In the street, things can happen so fast that your initial strike may have little effect other than to startle your would‑be attacker. Your second shot might miss simply because the attacker has suddenly moved to cover or counter. It’s your third shot that logically could do the most damage. Practicing this way also helps break your attachment to the one‑punch‑kill program.
If my theory is wrong and your attacker goes down right away ‑ great. If it’s the second shot that drops him ‑ great. You see what I’m saying? This is another “overkill” principal.
Closest Weapon/Closest Target (CWCT)
Often in a street situation, we are encumbered with so many choices and emotions that thinking clearly is like trying to learn Latin. Let me simplify your tactical dilemma: No matter how you are standing (lying, sitting) you have several natural weapons at your disposal. Your opponent, conversely, has targets in direct line with your weapons. You two are synched. Identify with this and work on this theory. It makes things happen fast.
I like to remind my students that the height of strategy is not in doing their favorite move, but rather, the worst move for their opponent. Therefore, the worst thing you could do to your opponent is to strike him suddenly, in the most unpredictable place and then follow‑up the surprise attack.
First Strike Theory
Use the CWCT theory to determine your opponent’s first strike potential. Identify it and determine your logical response to this attack. Once you have identified his CWCT, anything else he does will appear slower. Do you understand?
If you figure out the most logical, sudden attack your opponent could launch and you physically and mentally identify and prepare for it, then any other attack is slower and therefore, more telegraphic. This must be analyzed and then experimented with to be useful.
Stun And Run
As soon as you can, get the hell out of there!
Editor-in-Chief’s Note: Tony Blauer is a world renowned combatives instructor and the developer of the SPEAR System. His philosophy and mission has remained constant since 1979, always searching for a better way. Not trying to perpetuate a style; instead to educate an international community on the importance of psychology, fear management and behaviorally sound tactics.
His company, Blauer Tactical Systems (BTS) along with his Personal Defense Readiness (PDR) team continues to research and evolve personal and professional safety training and products. Tony has also recently partnered with CrossFit to develop CrossFit Defense, promoting the parallels between the CrossFit philosophy and the SPEAR System.
Are you getting more than 14¢ of value per day from ITS Tactical?
Please consider joining our Crew Leader Membership and our growing community of supporters.
At ITS Tactical we’re working hard every day to provide different methods, ideas and knowledge that could one day save your life. Instead of simply asking for your support with donations, we’ve developed a membership to allow our readers to support what we do and allow us to give you back something in return.
For less than 14¢ a day you can help contribute directly to our content, and join our growing community of supporters who have directly influenced what we’ve been able to accomplish and where we’re headed.
Great write up.
We always called the T (CWCT) Threat rather than Target.
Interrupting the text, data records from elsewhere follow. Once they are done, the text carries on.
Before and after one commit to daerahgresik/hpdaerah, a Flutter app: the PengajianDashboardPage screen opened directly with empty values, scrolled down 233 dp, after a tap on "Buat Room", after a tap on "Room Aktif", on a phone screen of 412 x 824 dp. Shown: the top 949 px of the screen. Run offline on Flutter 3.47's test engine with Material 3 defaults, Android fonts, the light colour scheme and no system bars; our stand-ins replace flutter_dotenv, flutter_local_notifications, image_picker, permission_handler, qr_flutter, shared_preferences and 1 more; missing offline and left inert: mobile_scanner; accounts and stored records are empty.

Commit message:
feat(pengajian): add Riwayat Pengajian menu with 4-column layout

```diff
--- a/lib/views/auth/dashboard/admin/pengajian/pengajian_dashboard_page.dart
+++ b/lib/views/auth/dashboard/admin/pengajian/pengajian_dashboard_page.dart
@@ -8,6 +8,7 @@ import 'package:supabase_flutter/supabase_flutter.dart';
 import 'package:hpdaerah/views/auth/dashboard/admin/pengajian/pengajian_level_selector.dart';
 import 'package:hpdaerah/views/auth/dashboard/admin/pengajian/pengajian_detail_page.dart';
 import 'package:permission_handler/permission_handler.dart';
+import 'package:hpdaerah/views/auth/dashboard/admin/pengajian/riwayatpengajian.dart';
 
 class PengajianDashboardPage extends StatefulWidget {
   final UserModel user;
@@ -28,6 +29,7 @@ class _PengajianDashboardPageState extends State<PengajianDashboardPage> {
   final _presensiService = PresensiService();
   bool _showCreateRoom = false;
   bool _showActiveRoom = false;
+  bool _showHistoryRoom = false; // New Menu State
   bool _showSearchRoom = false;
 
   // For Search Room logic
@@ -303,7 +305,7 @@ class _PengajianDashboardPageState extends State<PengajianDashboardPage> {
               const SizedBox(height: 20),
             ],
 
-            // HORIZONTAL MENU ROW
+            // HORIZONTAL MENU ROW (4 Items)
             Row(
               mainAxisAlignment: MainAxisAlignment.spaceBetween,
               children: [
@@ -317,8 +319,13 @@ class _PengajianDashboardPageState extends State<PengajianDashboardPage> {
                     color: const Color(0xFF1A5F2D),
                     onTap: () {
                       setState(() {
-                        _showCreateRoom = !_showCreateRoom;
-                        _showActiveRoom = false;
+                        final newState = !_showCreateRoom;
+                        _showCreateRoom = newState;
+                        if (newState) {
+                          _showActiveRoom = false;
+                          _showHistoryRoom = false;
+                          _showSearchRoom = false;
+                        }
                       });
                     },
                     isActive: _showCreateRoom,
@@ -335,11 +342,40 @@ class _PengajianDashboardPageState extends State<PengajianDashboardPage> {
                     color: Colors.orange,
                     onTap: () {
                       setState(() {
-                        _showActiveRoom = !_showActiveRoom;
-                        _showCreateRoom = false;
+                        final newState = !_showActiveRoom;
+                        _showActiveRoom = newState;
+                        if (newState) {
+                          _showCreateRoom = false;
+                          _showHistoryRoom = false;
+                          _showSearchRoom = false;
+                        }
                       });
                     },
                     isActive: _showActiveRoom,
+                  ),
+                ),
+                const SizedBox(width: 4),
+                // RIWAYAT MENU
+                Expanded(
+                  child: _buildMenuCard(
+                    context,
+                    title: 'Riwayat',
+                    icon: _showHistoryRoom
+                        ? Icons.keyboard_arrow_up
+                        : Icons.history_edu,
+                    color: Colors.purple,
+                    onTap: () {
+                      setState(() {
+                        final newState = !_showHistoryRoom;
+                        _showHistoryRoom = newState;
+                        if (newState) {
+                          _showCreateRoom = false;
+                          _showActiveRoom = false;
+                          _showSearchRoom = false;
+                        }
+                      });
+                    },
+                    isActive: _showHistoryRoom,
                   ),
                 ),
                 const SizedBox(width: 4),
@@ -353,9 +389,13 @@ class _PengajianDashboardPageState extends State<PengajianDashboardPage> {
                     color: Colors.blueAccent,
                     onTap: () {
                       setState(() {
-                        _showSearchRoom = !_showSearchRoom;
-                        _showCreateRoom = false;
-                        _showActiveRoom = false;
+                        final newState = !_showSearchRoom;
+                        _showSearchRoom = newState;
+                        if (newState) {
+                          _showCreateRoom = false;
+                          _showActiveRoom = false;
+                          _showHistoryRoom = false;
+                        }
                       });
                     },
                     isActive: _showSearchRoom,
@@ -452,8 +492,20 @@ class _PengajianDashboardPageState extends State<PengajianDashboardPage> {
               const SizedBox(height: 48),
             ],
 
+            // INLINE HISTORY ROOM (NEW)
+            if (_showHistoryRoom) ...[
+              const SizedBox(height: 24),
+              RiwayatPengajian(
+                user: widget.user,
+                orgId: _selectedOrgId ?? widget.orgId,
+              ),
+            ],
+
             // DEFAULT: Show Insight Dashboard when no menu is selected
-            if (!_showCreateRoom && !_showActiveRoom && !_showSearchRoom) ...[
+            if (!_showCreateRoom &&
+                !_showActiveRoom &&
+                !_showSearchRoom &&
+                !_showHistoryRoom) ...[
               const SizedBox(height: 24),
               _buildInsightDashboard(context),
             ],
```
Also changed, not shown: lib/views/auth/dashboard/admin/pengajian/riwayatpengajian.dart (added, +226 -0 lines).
I know it is just semantics. But a target makes my brain think that I HAVE to engage. Whereas thinking of a threat makes me think I have multiple ways to neutralize the last of which will be engaging. Thats just how my brain works though.
@MerrillWF Thanks for sharing! ^MP
@ITStactical You bet, what you guys do is absolutely tremendous!
This was a great write up with some really great tips and pointers. If you could add short video clips with examples of each of the different points you made that would be even more awesome. But either way, Thank You for taking the time to put this together.
@Davis_45 I agree. Here's a vid pretty close to what he's saying...http://www.youtube.com/channel/UCE5Bv-tvBppzU1_rcQv3j5w
Great article. Also remember the chance of multiple attackers. With the first attack move out and to your opponents weak side and attack. Always moving out to create distance and to scan for multiple attackers.